• The task
Below are the records; count how many of their lines carry "Mettre" and give only the number.

• Source data
══════════

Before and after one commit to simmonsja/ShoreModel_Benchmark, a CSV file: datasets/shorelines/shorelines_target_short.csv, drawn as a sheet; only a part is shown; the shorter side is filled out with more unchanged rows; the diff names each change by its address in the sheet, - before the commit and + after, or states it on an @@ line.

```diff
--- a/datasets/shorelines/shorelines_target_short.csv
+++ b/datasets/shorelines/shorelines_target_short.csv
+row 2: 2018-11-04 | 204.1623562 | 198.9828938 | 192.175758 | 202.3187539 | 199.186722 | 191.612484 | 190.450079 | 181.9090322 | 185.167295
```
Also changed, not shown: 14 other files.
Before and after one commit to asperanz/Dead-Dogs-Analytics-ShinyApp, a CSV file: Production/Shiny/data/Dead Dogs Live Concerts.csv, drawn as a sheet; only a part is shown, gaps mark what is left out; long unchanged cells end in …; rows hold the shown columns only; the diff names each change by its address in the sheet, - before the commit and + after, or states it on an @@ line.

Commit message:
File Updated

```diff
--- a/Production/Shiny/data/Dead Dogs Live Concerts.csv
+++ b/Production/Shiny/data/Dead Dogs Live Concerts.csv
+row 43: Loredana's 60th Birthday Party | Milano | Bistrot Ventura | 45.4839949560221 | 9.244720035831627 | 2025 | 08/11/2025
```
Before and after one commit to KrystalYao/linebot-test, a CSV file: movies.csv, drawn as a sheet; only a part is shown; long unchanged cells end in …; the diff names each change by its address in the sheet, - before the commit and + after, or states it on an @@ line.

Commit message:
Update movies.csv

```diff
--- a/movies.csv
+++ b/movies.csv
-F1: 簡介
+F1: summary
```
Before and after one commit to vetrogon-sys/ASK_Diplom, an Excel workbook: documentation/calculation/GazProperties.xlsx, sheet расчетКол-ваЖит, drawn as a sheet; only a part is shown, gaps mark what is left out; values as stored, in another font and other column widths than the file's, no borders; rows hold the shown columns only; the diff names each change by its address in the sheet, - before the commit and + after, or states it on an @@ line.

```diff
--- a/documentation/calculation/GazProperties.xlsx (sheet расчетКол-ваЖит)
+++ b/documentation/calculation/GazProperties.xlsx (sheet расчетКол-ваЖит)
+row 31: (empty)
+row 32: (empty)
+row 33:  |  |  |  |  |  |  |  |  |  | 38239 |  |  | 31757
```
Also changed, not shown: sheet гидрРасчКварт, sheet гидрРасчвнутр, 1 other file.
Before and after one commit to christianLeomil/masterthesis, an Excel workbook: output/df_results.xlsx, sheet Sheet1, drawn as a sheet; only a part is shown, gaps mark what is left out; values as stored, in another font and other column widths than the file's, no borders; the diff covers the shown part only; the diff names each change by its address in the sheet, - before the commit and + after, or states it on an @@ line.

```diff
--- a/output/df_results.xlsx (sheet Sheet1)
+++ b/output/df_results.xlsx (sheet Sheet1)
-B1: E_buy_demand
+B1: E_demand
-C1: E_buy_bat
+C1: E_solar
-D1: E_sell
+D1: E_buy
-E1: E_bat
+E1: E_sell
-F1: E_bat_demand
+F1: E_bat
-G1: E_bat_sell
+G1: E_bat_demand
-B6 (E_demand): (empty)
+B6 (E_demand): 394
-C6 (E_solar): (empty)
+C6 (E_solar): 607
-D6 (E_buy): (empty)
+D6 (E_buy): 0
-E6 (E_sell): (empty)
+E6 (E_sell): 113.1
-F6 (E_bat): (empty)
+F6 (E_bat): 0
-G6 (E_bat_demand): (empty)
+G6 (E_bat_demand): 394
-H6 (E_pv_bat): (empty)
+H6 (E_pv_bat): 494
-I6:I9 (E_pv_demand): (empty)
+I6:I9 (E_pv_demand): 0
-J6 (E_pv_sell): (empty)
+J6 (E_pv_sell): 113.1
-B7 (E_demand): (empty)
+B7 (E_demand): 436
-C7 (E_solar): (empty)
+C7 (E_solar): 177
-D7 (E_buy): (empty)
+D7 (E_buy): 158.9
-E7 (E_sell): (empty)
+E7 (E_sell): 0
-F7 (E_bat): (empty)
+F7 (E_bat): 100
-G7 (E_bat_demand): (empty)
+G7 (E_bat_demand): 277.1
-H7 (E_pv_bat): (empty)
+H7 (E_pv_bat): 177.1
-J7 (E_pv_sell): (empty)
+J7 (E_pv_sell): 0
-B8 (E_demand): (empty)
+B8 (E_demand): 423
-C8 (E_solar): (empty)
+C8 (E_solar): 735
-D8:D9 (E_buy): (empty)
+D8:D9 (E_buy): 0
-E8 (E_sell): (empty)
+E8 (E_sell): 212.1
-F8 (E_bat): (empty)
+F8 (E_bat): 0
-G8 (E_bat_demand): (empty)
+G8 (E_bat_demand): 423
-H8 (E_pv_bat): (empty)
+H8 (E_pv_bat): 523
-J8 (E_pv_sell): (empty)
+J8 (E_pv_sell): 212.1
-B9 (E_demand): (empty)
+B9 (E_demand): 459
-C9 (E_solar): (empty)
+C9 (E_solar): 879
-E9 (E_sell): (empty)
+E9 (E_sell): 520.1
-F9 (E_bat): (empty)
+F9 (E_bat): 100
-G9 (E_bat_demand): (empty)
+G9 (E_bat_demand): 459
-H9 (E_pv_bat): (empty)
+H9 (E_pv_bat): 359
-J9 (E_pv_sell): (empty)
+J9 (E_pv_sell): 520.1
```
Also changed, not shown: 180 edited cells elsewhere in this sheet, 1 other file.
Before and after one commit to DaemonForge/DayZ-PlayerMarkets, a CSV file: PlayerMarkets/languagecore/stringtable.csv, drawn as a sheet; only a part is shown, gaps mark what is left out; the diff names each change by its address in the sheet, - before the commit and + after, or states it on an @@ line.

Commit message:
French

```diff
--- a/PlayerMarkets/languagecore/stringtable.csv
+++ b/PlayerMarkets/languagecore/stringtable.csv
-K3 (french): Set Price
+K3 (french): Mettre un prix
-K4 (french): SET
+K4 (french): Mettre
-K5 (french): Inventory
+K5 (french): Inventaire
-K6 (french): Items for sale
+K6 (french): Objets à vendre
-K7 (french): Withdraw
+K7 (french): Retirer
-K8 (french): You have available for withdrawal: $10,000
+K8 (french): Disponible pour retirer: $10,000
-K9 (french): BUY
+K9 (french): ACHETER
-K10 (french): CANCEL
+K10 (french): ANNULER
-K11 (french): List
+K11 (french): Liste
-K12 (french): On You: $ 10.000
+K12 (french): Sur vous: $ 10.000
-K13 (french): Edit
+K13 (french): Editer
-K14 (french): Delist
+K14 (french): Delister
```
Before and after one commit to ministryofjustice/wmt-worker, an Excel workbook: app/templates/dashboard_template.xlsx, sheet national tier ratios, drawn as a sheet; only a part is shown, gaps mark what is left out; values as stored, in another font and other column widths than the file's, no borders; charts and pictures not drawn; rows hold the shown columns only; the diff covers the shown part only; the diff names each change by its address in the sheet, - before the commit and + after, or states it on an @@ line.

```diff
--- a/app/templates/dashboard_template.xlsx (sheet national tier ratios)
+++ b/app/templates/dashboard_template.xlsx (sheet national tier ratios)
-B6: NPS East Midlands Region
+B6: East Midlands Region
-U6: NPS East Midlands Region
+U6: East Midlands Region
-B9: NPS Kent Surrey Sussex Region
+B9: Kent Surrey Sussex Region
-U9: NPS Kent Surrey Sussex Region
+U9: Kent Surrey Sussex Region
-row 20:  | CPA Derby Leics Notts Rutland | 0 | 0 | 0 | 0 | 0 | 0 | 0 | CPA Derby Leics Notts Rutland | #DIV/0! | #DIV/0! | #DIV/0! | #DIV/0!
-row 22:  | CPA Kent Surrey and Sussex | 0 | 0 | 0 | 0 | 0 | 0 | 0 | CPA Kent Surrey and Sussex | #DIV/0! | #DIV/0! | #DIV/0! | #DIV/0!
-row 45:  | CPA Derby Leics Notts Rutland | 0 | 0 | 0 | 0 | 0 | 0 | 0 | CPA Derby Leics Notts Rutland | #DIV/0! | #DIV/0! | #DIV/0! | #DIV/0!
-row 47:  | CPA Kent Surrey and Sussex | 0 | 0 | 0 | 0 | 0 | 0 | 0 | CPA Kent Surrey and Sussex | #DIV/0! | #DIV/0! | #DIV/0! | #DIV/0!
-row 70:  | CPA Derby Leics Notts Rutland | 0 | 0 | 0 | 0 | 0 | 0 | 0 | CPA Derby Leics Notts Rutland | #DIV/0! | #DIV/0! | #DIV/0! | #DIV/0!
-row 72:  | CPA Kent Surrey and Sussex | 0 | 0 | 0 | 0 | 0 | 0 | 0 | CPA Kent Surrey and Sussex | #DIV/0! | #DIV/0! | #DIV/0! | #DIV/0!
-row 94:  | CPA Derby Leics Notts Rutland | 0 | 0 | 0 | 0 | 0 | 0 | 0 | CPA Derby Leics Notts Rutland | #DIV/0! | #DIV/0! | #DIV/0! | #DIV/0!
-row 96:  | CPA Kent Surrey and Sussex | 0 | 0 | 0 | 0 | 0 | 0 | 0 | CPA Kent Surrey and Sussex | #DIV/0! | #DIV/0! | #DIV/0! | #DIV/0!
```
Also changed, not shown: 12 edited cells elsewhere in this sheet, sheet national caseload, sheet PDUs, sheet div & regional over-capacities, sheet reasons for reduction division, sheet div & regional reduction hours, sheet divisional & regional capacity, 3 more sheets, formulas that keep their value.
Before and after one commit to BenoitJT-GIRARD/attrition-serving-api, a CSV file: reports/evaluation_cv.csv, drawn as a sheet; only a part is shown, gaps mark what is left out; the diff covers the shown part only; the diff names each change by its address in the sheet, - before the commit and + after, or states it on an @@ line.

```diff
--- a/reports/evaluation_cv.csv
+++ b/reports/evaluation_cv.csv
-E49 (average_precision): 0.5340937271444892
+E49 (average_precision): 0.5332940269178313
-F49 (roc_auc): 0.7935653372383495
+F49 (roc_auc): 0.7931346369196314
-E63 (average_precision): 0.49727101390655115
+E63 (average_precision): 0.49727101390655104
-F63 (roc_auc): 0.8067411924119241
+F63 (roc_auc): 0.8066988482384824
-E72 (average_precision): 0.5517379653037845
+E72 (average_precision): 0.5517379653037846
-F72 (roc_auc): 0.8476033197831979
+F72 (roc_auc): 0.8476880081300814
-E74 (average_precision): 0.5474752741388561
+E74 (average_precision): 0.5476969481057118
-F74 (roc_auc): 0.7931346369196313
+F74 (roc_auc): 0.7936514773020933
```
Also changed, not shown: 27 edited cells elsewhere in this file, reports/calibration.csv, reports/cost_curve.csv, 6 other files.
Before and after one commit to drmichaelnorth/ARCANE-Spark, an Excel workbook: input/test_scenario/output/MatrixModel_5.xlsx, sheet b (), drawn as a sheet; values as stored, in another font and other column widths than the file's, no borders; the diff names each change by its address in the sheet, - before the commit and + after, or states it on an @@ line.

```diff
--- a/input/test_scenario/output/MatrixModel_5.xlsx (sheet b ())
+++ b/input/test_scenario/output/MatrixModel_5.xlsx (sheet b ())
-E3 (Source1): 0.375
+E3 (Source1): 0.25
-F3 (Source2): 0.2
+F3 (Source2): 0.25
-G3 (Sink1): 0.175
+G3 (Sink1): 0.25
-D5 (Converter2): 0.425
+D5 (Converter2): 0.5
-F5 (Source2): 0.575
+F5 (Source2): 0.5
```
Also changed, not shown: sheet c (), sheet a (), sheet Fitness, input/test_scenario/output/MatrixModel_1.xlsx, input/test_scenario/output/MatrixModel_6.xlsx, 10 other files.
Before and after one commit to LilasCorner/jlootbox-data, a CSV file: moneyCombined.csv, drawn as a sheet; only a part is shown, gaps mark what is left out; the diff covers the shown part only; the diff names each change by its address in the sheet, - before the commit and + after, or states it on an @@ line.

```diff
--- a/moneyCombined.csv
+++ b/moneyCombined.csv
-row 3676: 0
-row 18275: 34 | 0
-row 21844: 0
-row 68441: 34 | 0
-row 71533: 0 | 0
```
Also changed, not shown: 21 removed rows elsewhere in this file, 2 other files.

══════════

• Completed exercise
2